> _Provided data_:
○ ○ ○ ○
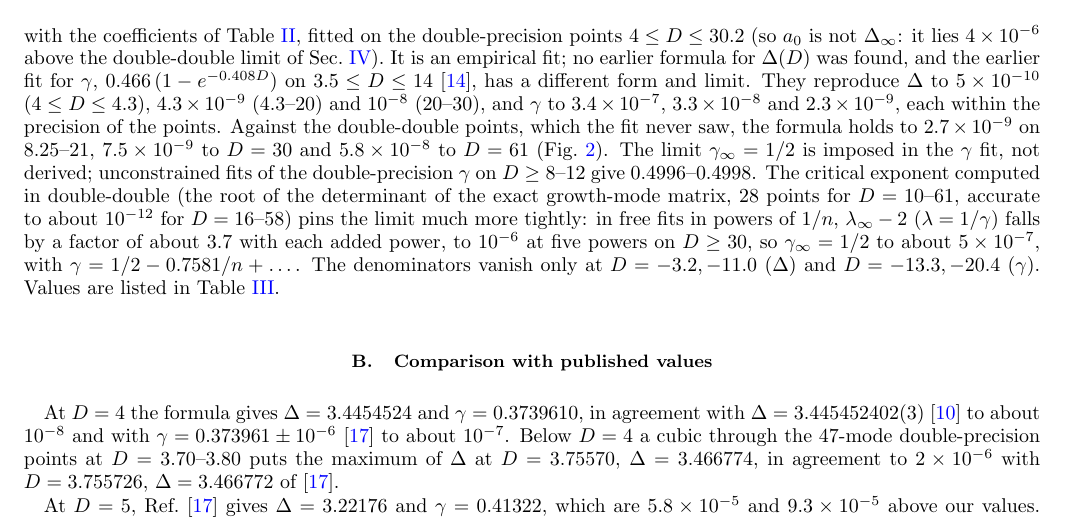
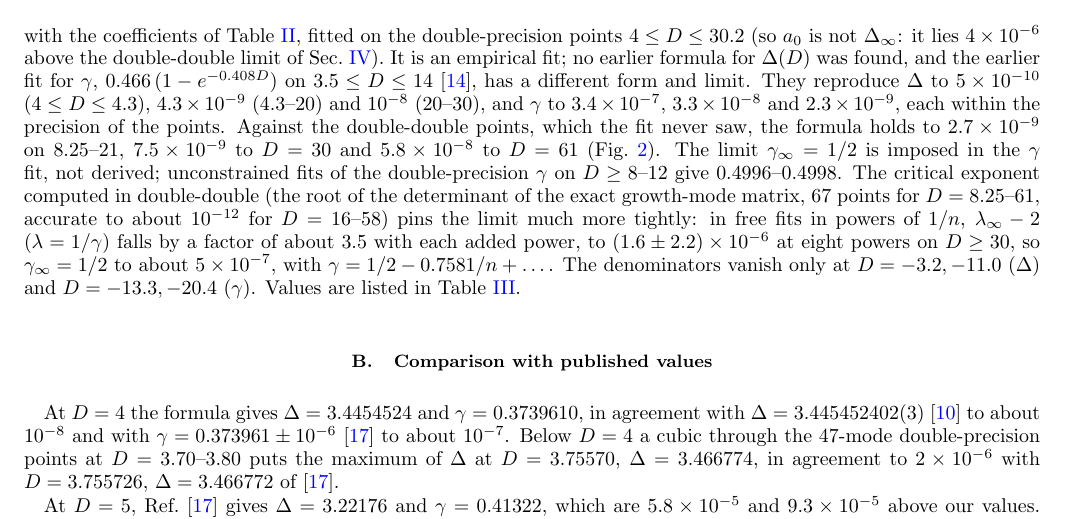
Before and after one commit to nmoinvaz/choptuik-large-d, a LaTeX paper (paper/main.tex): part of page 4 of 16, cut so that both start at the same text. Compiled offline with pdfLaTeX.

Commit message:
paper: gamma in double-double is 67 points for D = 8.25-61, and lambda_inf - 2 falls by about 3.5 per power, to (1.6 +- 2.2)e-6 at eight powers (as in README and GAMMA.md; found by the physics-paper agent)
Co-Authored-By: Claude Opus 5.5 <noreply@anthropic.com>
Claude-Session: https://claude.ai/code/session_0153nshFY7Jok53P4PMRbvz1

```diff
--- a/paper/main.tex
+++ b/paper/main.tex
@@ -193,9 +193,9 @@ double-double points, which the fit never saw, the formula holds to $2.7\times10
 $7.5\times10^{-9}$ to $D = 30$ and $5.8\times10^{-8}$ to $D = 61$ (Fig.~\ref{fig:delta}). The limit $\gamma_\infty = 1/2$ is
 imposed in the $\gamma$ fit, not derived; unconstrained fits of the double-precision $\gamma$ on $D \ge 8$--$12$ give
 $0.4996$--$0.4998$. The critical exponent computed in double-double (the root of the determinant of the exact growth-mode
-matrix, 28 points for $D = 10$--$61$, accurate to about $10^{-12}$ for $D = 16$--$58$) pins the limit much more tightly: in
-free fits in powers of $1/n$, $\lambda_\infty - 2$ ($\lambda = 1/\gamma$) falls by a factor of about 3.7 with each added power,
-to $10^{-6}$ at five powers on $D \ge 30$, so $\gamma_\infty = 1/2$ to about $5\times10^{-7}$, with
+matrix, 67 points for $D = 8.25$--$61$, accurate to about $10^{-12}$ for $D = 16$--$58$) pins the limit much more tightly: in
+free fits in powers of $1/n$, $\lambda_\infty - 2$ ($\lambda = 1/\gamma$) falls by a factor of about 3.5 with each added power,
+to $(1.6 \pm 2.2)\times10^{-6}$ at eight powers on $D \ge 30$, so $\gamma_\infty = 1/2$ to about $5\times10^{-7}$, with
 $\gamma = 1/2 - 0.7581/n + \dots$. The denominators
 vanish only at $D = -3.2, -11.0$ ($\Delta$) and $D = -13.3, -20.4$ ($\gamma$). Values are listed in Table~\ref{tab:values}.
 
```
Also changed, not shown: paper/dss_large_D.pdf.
○ ○ ○ ○
> _Task item_: Would you copy each line of the records that contains "double"?

> _Finished task_:
paper: gamma in double-double is 67 points for D = 8.25-61, and lambda_inf - 2 falls by about 3.5 per power, to (1.6 +- 2.2)e-6 at eight powers (as in README and GAMMA.md; found by the physics-paper agent)
@@ -193,9 +193,9 @@ double-double points, which the fit never saw, the formula holds to $2.7\times10
 imposed in the $\gamma$ fit, not derived; unconstrained fits of the double-precision $\gamma$ on $D \ge 8$--$12$ give
 $0.4996$--$0.4998$. The critical exponent computed in double-double (the root of the determinant of the exact growth-mode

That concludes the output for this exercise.